Three Observations from this year’s 33rd Tokyo International Film Festival
The 33rd Tokyo International Film Festival (TIFF) closed with a bang; presenting the winner of the Audience Award (“Hold Me Back”), introducing the main cast of the closing movie (“Hokusai”) and a visibly relieved Festival Chairman Hiroyasu Ando. After 10 days of screening, industry discussions and interviews, this year’s Tokyo International Film Festival (TIFF) ended successfully this Monday, November 9th.
Screen #5 of the stylish Roppongi Hills Toho movie theater was filled with journalists, sponsors and VIP’s. As at all events during the last 10 days, everything was meticulously planned and organized at the closing ceremony. And with the discipline of a well-oiled army, hordes of journalists obeyed all instructions from security personnel and event organizers.
After a brief speech by Chairman Ando, Tokyo Vice Governor, Mitsuchika Tarao, presented the Governor of Tokyo Award to the winner of “Hold Me Back,” director Akiko Ohku. On behalf of Governor Yuriko Koike, Mr. Tarao read her message: “I wish to congratulate the director, Akiko Ohko, and all her cast and crew for winning the Audience Award. The artistic and cultural activities of our country were deeply affected by Covid-19, and the battle is still continuing, but I’m delighted that the 33rd Tokyo International Film Festival was able to hold a physical edition. When the world is confronted with a common crisis, the power of films becomes important to creating a brighter future.”
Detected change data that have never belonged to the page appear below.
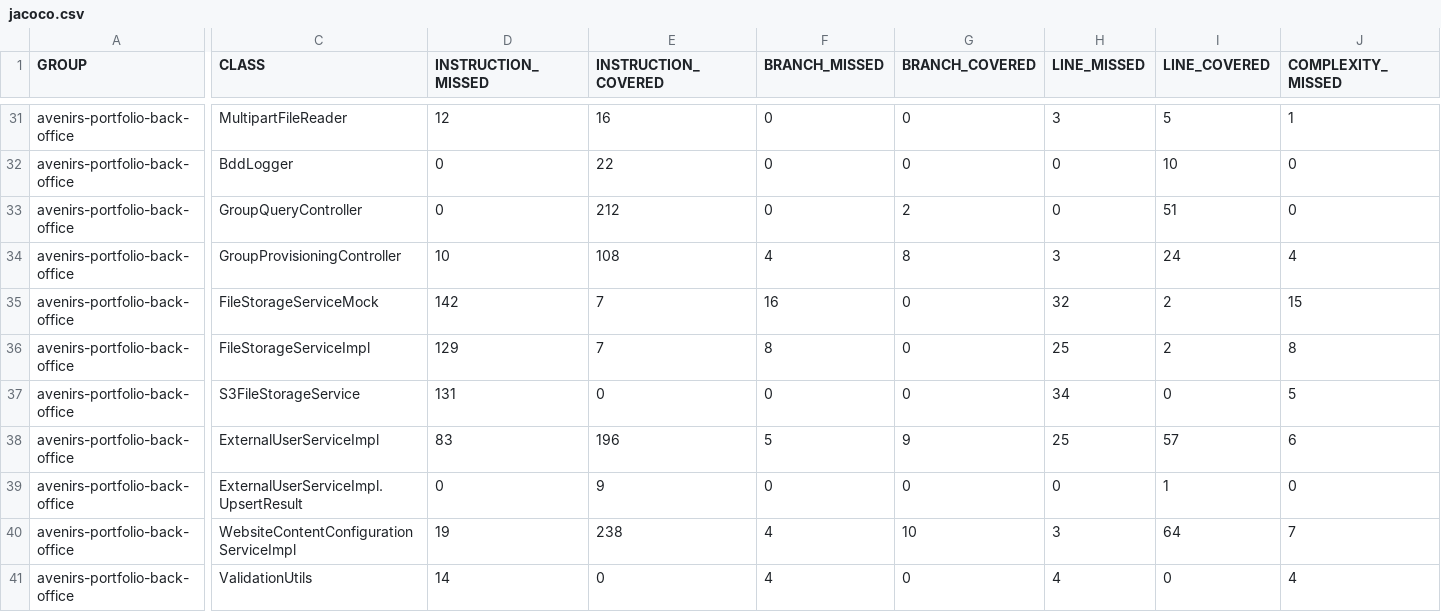
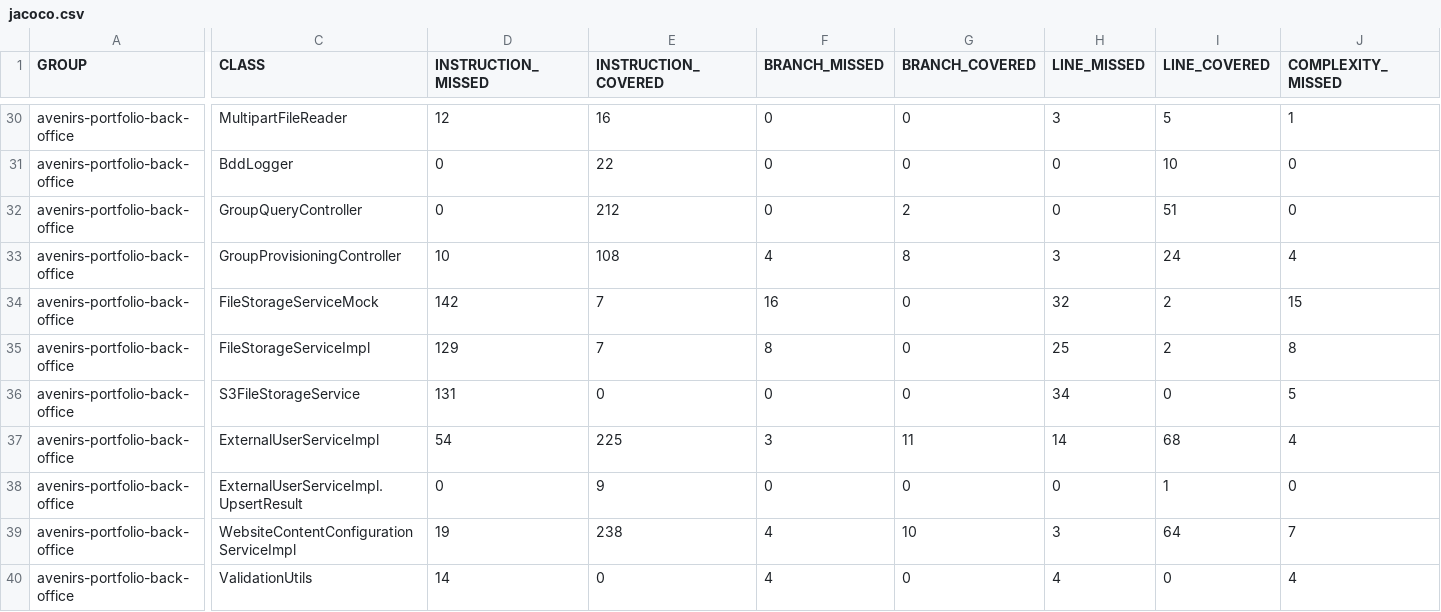
Before and after one commit to avenirs-esr/avenirs-portfolio-back-office, a CSV file: docs/jacoco-report/jacoco/jacoco.csv, drawn as a sheet; only a part is shown, gaps mark what is left out; addresses are those after the commit; the diff covers the shown part only; the diff names each change by its address in the sheet, - before the commit and + after, or states it on an @@ line.

```diff
--- a/docs/jacoco-report/jacoco/jacoco.csv
+++ b/docs/jacoco-report/jacoco/jacoco.csv
-D37 (INSTRUCTION_MISSED): 83
+D37 (INSTRUCTION_MISSED): 54
-E37 (INSTRUCTION_COVERED): 196
+E37 (INSTRUCTION_COVERED): 225
-F37 (BRANCH_MISSED): 5
+F37 (BRANCH_MISSED): 3
-G37 (BRANCH_COVERED): 9
+G37 (BRANCH_COVERED): 11
-H37 (LINE_MISSED): 25
+H37 (LINE_MISSED): 14
-I37 (LINE_COVERED): 57
+I37 (LINE_COVERED): 68
-J37 (COMPLEXITY_MISSED): 6
+J37 (COMPLEXITY_MISSED): 4
```
Also changed, not shown: 5 removed rows and 58 edited cells elsewhere in this file, 58 other files.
That brings me to my first observation of this year’s event – professionalism and genuine enthusiasm to support Japan’s movie industry. Yes, the 33rd episode of probably Asia’s most important film festival missed the glitz and glamour of past events, and yes, the excitement was visibly less than the years before and under the circumstances, understandable. However, the organizers went out of their way to assure the audience, their speakers and staff the safest and most professional environment possible. This can clearly be attributed to Chairman Ando, who, bilingual in Japanese and English, was presented with the most challenging conditions any organizer of any leading film festival has experienced.
Taking charge, demonstrating leadership and taking responsibility for such a burden, deserves respect and recognition. A global audience followed closely in anticipation of how Japan would fare after deciding to go ahead with TIFF this year, one of the few film festivals actually having live events combined with online streaming. Movie dignitaries such as Christopher Nolan, Robert De Niro and Thai movie director, Apichatpong Weerasethakul, gave their approval for the decision to go ahead with this year’s film festival in Tokyo. And they wouldn’t be disappointed as the TIFF successfully closed this Monday.
My second observation is that the movie industry here in Japan is alive and well, with movie lovers just waiting to return to normalized conditions, to return to movie theaters, and to enjoy their favorite movies and stars on the big screen. Encouraging, all open-air showings during TIFF were all well attended and received. On social media, many of the 138 titles on display were eagerly debated and the Audience Award Prize went to a worthy winner – “Hold Me Back,” not to mention the opening and closing performances of “Underdog” and “Hokusai.” Then consider the attempts to kick-start the global movie industry, with “Tenant” which launched in Japanese movie theaters this summer. Though the title was arguably not ideal for such a tough mission, it was nevertheless a promising start to lure some of the viewers back to theaters, and demonstrate first-hand how country-wide movie theaters had been preparing for a new coronavirus reality.
Furthermore, just look at Demon Slayer’s huge success this year. An animated movie based on the blockbuster “Demon Slayer” manga series has broken box-office records in Japan as the first film ever to rake in over ¥10 billion ($100 million) within 10 days of opening according to its distributors. The previous record was held by director Hayao Miyazaki’s “Spirited Away,” which took 25 days to pull in box-office sales of ¥10 billion, eventually raking up ¥30.8 billion.
My third and final observation this year is the depth and quality of Japanese actors and directors that still exists in Japan just waiting to also be given a chance to shine on a global stage. This year’s TIFF, out of necessity, had a much stronger focus on national movie projects and productions, lacking the international movie premiers it has been known for in the past. Nevertheless, it was a great chance for the Japanese movie industry and their many members to dazzle and they didn’t disappoint. Whether for movies such as Hokusai, Hold Me Back or even anime movies such as Demon Slayer, with the right support from fans, government and financial resources, Japan can look forward to a much brighter future.
With the final moments of The 33rd Tokyo International Film Festival (TIFF), Chairman Hiroyasu Ando thanked audiences for turning out in such numbers despite the pandemic, and quoting Shakespeare, noted, “All’s well that ends well. We look forward to seeing you again next year.” I am looking forward to attending next year again.
More information on the whole event and its many movies please visit TIFF’s official website: https://2020.tiff-jp.net/en/